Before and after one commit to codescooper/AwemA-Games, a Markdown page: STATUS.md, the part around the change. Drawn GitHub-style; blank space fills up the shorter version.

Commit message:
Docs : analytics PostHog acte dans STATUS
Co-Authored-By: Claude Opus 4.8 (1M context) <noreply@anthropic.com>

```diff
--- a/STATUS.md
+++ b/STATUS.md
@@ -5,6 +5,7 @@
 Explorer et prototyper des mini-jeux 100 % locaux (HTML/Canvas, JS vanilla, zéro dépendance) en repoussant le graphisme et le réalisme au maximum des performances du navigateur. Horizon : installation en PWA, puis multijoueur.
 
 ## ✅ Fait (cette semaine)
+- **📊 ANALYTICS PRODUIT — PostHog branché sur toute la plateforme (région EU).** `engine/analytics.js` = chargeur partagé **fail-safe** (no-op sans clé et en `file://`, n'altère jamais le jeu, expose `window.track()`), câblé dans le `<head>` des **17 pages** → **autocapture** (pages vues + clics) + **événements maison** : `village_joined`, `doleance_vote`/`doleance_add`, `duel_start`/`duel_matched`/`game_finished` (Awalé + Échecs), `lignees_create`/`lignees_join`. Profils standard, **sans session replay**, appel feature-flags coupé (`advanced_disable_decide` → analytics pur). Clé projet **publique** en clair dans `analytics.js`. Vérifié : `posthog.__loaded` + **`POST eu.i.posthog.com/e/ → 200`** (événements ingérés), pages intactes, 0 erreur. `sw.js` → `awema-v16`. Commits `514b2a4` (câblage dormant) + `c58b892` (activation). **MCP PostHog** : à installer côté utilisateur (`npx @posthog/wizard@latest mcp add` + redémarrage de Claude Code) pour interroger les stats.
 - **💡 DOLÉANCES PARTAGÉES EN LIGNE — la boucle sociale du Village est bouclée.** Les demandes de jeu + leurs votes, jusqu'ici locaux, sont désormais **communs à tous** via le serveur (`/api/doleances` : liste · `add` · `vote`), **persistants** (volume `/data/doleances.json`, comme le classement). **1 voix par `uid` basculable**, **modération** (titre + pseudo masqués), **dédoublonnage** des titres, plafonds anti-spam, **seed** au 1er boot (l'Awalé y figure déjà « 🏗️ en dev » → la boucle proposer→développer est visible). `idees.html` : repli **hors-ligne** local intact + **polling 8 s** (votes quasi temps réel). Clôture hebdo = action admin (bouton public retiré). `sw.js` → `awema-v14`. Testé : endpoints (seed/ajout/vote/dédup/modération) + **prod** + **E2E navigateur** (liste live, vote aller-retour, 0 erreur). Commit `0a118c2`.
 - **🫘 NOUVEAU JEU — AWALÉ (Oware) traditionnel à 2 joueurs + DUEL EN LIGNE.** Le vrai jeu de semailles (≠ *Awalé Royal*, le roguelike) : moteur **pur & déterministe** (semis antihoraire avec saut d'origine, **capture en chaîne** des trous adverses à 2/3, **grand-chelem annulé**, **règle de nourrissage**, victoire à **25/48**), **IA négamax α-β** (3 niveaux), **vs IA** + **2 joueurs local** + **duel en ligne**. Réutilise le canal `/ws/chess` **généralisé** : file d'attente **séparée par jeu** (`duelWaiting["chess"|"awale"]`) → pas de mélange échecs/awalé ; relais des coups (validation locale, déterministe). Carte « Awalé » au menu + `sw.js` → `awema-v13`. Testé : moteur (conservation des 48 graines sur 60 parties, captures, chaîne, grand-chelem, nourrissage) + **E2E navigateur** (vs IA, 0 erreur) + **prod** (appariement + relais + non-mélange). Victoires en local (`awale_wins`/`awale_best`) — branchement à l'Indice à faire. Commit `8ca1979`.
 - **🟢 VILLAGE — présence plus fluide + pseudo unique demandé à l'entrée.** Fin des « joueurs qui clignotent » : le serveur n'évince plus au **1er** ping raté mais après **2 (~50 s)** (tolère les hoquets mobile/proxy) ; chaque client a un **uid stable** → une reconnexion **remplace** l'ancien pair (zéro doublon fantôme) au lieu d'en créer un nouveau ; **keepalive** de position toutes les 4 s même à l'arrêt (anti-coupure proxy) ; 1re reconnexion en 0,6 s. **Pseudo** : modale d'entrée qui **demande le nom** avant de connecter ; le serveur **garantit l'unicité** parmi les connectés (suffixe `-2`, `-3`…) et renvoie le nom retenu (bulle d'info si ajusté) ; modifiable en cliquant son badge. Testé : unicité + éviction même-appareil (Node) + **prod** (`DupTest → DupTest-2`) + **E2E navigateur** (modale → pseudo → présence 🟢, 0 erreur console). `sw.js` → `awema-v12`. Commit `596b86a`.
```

■ Instructions to follow
Search the data for "PostHog" and list every line in which it occurs.

■ Answer to this problem
Docs : analytics PostHog acte dans STATUS
+- **📊 ANALYTICS PRODUIT — PostHog branché sur toute la plateforme (région EU).** `engine/analytics.js` = chargeur partagé **fail-safe** (no-op sans clé et en `file://`, n'altère jamais le jeu, expose `window.track()`), câblé dans le `<head>` des **17 pages** → **autocapture** (pages vues + clics) + **événements maison** : `village_joined`, `doleance_vote`/`doleance_add`, `duel_start`/`duel_matched`/`game_finished` (Awalé + Échecs), `lignees_create`/`lignees_join`. Profils standard, **sans session replay**, appel feature-flags coupé (`advanced_disable_decide` → analytics pur). Clé projet **publique** en clair dans `analytics.js`. Vérifié : `posthog.__loaded` + **`POST eu.i.posthog.com/e/ → 200`** (événements ingérés), pages intactes, 0 erreur. `sw.js` → `awema-v16`. Commits `514b2a4` (câblage dormant) + `c58b892` (activation). **MCP PostHog** : à installer côté utilisateur (`npx @posthog/wizard@latest mcp add` + redémarrage de Claude Code) pour interroger les stats.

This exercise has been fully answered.